#### TASK
Copy each line from the records below in which the word "useEffect" is found.

[DATA FOR ANALYSIS — start]

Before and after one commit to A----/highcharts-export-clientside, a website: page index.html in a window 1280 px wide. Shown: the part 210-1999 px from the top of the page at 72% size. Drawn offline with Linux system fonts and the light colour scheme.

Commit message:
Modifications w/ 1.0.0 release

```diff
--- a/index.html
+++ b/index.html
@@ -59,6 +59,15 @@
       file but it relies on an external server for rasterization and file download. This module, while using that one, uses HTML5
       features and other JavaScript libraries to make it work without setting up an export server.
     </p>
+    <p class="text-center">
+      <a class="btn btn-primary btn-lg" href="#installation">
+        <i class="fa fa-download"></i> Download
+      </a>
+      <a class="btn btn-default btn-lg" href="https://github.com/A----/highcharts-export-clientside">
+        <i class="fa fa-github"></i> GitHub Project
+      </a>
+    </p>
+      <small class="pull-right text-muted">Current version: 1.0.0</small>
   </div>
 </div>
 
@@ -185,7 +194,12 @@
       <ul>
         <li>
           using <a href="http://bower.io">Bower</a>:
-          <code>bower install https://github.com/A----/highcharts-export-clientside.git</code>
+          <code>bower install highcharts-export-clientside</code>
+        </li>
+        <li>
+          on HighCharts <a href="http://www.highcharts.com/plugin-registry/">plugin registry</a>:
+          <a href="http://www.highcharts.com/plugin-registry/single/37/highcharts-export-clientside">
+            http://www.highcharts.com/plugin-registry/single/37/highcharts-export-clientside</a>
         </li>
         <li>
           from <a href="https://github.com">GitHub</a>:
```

[DATA FOR ANALYSIS — finish]
[DATA FOR ANALYSIS — start]

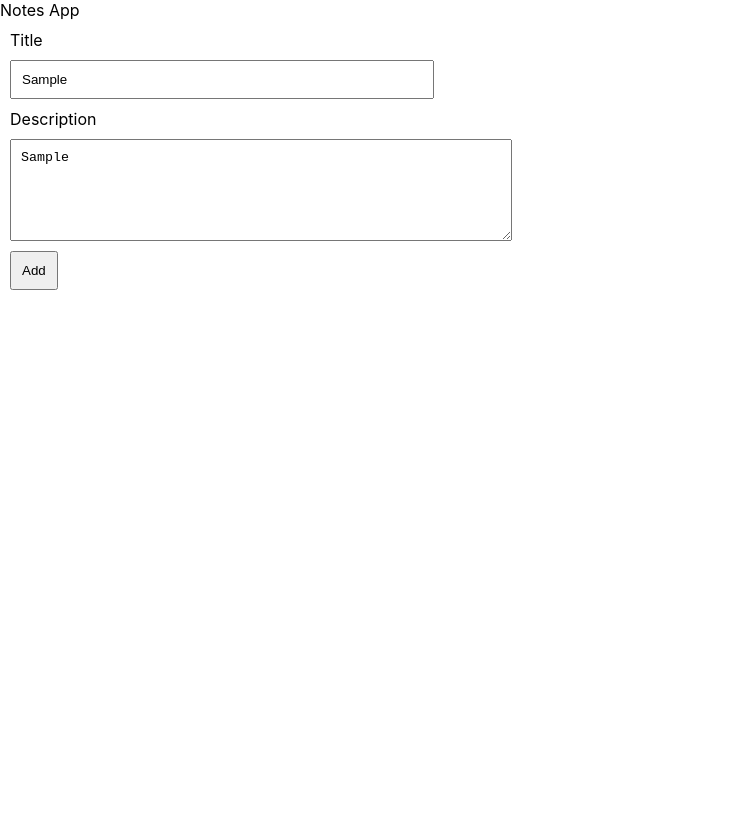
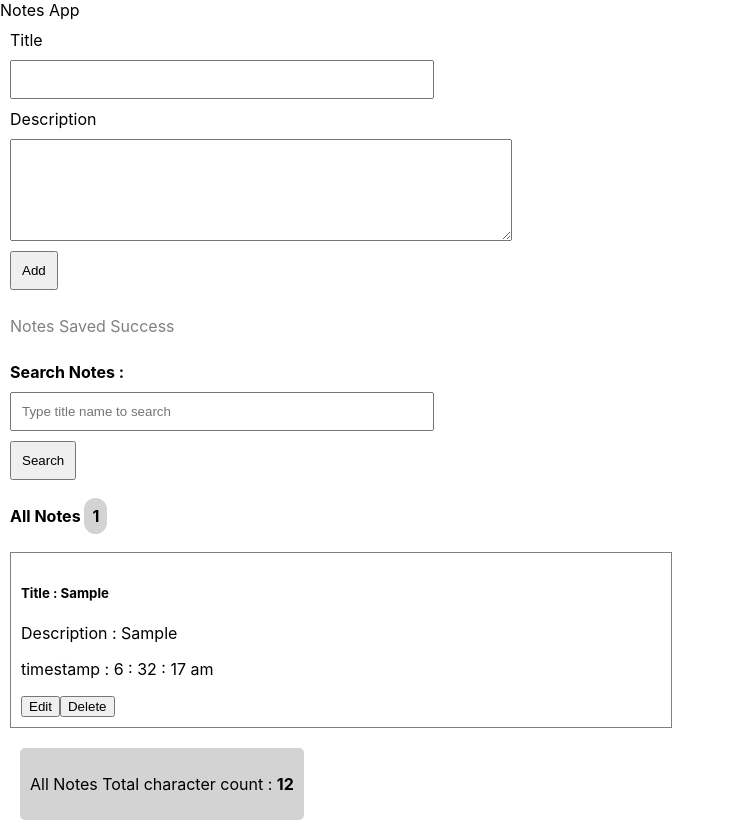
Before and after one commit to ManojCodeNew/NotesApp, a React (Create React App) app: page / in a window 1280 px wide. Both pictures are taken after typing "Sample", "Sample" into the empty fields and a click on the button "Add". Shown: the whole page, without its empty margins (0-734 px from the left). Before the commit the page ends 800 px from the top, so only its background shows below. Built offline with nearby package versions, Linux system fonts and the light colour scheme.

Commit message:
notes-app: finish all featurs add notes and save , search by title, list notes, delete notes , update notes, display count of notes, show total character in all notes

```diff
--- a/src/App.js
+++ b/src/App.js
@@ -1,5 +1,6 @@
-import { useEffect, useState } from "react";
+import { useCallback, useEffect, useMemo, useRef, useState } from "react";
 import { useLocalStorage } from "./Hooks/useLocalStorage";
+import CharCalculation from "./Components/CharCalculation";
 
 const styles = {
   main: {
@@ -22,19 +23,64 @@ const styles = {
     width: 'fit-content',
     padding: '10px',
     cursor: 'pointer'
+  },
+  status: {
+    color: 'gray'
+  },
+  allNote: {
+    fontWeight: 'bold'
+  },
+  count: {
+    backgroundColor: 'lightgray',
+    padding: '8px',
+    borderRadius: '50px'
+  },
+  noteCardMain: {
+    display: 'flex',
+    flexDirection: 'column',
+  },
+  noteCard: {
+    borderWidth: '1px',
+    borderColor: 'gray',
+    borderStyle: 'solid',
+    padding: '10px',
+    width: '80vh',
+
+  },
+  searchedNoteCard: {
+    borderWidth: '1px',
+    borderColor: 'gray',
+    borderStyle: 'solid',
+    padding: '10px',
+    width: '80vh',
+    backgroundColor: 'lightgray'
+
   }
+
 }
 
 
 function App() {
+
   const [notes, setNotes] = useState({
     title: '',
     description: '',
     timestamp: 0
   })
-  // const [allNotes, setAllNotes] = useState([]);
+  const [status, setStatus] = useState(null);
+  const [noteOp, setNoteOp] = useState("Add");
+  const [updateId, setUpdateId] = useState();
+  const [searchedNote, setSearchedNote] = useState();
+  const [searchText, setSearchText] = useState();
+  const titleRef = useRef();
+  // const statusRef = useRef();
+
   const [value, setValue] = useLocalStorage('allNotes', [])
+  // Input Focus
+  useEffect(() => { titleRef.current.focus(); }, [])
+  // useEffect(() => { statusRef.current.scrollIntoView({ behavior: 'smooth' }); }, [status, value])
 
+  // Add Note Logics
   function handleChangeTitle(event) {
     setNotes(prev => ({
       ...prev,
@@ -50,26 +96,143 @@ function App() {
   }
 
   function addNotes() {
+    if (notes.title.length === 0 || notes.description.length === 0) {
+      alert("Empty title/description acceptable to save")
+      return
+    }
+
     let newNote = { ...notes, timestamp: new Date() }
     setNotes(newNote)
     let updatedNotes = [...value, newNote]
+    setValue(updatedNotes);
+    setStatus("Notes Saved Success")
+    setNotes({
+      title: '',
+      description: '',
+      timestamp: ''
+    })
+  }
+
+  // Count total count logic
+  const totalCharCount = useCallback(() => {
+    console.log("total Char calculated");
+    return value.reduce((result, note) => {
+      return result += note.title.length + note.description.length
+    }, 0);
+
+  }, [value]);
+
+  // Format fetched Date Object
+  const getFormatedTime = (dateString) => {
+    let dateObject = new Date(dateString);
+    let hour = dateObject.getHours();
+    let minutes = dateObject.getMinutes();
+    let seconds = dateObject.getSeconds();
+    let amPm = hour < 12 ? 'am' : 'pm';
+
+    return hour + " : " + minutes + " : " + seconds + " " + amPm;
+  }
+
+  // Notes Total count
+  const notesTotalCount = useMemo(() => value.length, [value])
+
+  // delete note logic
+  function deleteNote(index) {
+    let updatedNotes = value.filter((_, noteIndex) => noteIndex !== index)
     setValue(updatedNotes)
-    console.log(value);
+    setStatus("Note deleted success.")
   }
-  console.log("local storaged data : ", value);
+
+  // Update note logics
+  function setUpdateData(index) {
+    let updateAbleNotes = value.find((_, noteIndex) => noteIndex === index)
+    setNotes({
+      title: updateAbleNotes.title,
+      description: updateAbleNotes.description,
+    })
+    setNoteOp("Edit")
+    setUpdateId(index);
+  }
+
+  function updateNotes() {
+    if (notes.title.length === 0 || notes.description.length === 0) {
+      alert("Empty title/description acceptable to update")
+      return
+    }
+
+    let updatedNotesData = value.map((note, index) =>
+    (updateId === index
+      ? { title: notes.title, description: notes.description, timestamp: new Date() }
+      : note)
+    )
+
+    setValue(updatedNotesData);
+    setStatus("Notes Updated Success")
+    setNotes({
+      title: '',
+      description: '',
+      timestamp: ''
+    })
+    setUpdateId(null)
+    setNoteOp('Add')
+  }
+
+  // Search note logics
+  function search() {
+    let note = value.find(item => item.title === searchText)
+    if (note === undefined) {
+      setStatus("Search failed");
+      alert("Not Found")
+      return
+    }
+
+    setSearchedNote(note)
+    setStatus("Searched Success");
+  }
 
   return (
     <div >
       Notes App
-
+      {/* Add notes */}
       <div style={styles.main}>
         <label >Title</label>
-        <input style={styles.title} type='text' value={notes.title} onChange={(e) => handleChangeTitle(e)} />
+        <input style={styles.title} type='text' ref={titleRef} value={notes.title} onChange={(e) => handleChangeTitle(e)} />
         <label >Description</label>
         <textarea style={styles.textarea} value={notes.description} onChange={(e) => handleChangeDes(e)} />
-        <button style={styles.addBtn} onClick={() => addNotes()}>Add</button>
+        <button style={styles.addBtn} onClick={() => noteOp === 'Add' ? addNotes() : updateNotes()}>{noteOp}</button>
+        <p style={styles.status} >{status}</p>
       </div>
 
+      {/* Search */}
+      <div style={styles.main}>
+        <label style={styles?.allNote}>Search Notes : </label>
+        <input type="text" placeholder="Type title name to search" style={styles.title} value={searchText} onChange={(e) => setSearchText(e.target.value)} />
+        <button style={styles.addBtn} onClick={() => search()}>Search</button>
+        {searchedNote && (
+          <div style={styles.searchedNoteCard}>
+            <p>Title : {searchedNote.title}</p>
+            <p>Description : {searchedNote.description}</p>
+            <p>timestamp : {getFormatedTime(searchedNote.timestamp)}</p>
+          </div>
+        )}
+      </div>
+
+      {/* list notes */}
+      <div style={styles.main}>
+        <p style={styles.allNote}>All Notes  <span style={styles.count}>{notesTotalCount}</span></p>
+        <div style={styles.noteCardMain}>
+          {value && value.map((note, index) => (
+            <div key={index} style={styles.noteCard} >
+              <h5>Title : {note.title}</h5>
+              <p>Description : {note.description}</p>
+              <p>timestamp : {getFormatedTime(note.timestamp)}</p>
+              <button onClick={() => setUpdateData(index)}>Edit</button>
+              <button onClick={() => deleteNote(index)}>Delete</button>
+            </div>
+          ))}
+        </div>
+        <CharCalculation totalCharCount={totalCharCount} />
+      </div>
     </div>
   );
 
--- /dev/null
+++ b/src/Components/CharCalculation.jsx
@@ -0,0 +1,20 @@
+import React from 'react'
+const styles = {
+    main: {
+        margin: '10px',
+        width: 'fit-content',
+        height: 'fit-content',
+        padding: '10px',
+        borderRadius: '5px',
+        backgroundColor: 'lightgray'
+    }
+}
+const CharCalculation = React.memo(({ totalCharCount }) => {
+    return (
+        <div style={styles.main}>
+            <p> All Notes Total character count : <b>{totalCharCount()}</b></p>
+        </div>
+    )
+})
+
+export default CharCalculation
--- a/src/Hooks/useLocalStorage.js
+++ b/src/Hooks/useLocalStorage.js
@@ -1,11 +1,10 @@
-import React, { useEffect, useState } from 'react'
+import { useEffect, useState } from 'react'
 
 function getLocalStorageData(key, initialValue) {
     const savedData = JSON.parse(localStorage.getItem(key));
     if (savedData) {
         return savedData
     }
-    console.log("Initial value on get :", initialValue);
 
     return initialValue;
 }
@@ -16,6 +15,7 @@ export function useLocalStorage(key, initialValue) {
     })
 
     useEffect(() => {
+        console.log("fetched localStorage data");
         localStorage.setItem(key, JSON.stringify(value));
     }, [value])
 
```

[DATA FOR ANALYSIS — finish]

#### SOLUTION FOR THIS EXERCISE
-import { useEffect, useState } from "react";
+import { useCallback, useEffect, useMemo, useRef, useState } from "react";
+  useEffect(() => { titleRef.current.focus(); }, [])
+  // useEffect(() => { statusRef.current.scrollIntoView({ behavior: 'smooth' }); }, [status, value])
-import React, { useEffect, useState } from 'react'
+import { useEffect, useState } from 'react'
     useEffect(() => {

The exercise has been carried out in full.